The often unsung heroes of the Broadway musical are the men and women who provide the soundtrack to the performances that touch our hearts. But this week, the orchestra pit at the Hobby Center will be empty as the actors in Once create memorable musical moments from the stage.
“It’s a story that really brings the audience in rather than pushing itself out to the them in the manner of a traditional Broadway musical,” explains Ryan Link, a supporting cast member who lends his voice, acting talent and musicianship to this romantic Tony Award-winning musical.
“It’s pretty non-traditional in that all of the actors play instruments. There are 12 of us on stage for most of the show. From guitars to mandolins to a cello, a couple of violins and a piano.”
"It's a story that really brings the audience in rather than pushing itself out to the them in the manner of a traditional Broadway musical," Ryan Link explains.
Unassuming in every way, from the simple set to the lighting to the costumes, the music drives this story of a Dublin street musician and a young woman who takes a strong interest in his powerful love songs.
The production is inspired by the 2007 film of the same name that starred musicians Glen Hasard and Markéta Irglová.
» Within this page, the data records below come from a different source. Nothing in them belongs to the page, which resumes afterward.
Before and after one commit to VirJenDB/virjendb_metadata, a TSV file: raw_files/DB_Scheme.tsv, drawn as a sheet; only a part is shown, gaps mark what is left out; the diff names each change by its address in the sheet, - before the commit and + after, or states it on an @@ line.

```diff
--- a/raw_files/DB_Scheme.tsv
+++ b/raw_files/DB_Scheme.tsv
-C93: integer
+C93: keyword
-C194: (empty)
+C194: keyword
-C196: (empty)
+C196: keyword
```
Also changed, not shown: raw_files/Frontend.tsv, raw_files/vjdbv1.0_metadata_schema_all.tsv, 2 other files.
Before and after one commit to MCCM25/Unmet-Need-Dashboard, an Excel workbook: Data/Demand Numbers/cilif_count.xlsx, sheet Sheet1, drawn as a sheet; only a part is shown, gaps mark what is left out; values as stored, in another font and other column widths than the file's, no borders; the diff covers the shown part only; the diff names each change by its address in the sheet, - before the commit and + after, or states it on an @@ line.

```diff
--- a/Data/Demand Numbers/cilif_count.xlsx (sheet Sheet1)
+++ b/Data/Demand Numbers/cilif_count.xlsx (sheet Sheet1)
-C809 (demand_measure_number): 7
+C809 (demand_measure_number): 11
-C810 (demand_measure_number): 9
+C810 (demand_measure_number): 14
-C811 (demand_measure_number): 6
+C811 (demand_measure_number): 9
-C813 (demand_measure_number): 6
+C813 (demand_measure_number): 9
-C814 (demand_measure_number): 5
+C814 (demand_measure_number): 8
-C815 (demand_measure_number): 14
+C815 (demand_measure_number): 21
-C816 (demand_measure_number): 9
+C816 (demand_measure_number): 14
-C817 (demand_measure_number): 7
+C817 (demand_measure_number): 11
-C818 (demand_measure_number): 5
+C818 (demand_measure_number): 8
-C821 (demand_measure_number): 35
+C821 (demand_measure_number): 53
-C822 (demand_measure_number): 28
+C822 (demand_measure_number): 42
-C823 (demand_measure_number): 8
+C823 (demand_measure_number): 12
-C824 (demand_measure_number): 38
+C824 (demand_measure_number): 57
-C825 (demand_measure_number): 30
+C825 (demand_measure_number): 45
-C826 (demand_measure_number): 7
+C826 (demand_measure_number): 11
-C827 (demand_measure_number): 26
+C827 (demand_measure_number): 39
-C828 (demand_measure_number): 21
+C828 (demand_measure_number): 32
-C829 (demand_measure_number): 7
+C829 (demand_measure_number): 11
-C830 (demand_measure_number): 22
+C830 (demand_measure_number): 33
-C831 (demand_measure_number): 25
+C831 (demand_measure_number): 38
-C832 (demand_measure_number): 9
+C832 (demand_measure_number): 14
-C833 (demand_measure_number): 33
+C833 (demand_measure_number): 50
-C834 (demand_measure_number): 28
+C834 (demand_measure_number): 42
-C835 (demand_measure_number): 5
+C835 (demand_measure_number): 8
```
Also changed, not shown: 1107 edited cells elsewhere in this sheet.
The two also wrote and performed all of the songs, and main track “Falling Slowly” won the Oscar for Best Original Song. Link says it’s the tune most people walk away humming.
Because every character in the show is a musician, the timing of the numbers is natural. “The musical moments happen sort of organically because the characters would play and sing a song at that time. It's not like in traditional musicals where words are failing you so you have to sing about it,” Link says.
“It’s really beautiful music. It is a very moving show,” he says. But that’s not the show’s only appeal. “It’s surprisingly funny ... The dialogue is great and I think it sneaks up on you and kind of leaves this feeling of life being good even if it is bittersweet sometimes.”
“I think the audience can relate to the unconventional love that happens. It’s not a typical happy ending love story. It’s about how people help you get through the things that you can’t let go of.”
Once runs March 10 - 15 at the Hobby Center for the Performing Arts. Go to the Broadway at the Hobby Center website for ticket information.